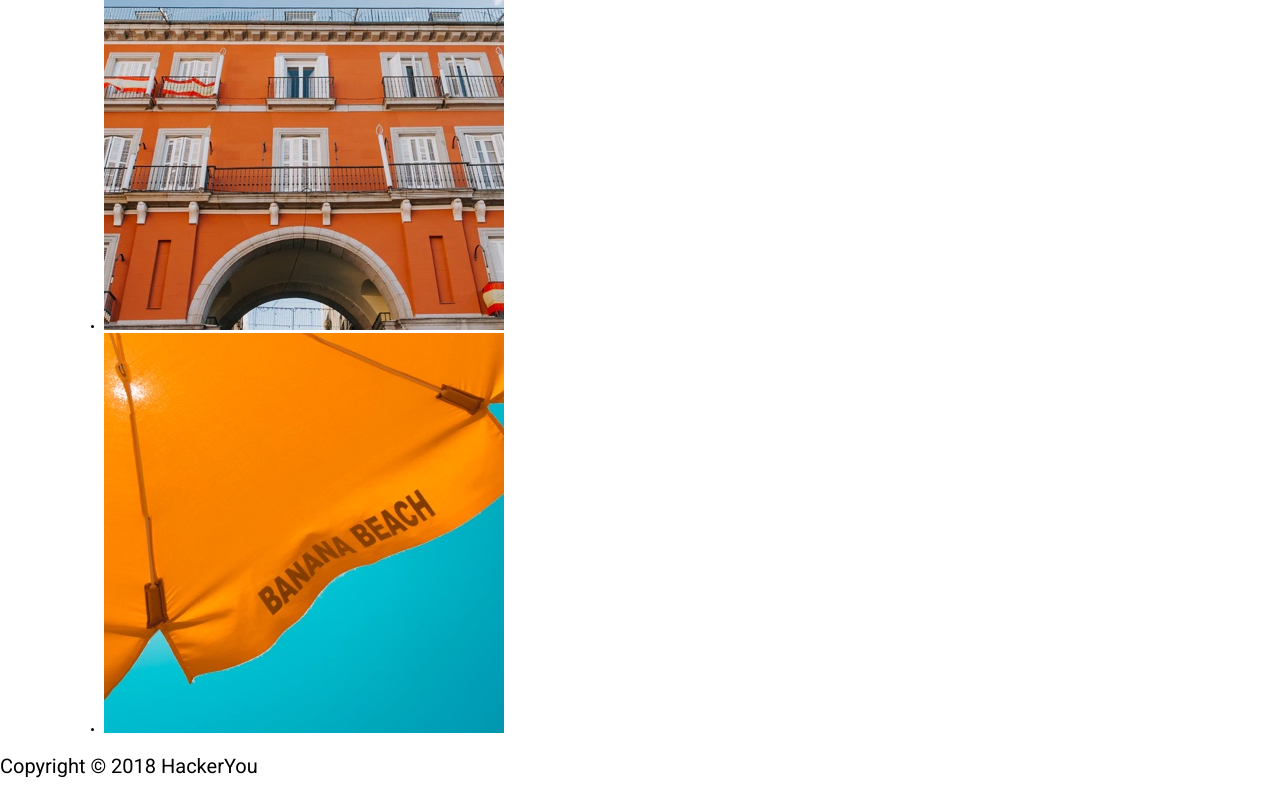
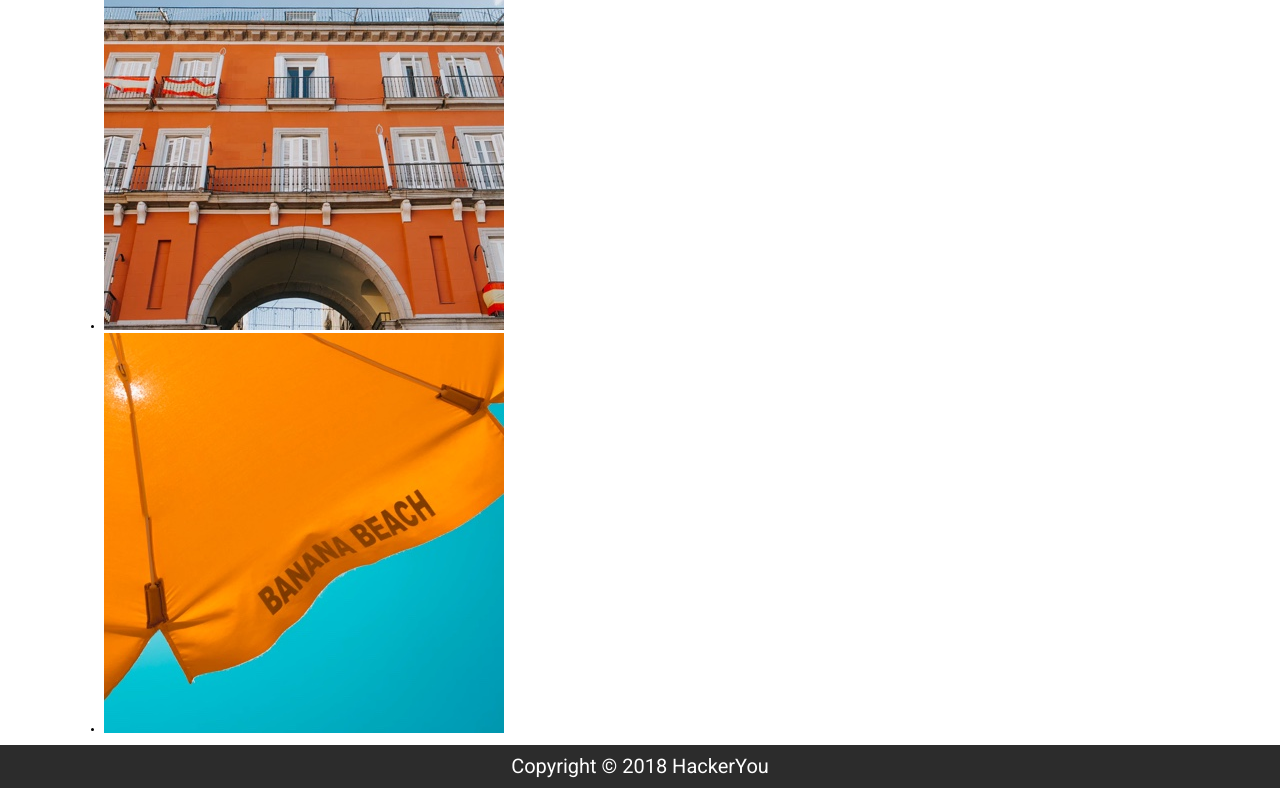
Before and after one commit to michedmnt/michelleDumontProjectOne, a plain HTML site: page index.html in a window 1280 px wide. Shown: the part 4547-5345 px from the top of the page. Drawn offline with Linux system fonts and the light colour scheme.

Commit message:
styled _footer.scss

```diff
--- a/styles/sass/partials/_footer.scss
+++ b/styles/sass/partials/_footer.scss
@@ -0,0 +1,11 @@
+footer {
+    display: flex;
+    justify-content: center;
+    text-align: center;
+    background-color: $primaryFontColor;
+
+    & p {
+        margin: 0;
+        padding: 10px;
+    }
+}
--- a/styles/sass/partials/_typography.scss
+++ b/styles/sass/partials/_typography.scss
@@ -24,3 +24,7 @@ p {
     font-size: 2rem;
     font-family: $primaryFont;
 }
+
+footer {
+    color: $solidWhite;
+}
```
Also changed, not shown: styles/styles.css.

※ ※ ※

Above are the records; report each line in them that includes the word "scss".

styled _footer.scss
--- a/styles/sass/partials/_footer.scss
+++ b/styles/sass/partials/_footer.scss
--- a/styles/sass/partials/_typography.scss
+++ b/styles/sass/partials/_typography.scss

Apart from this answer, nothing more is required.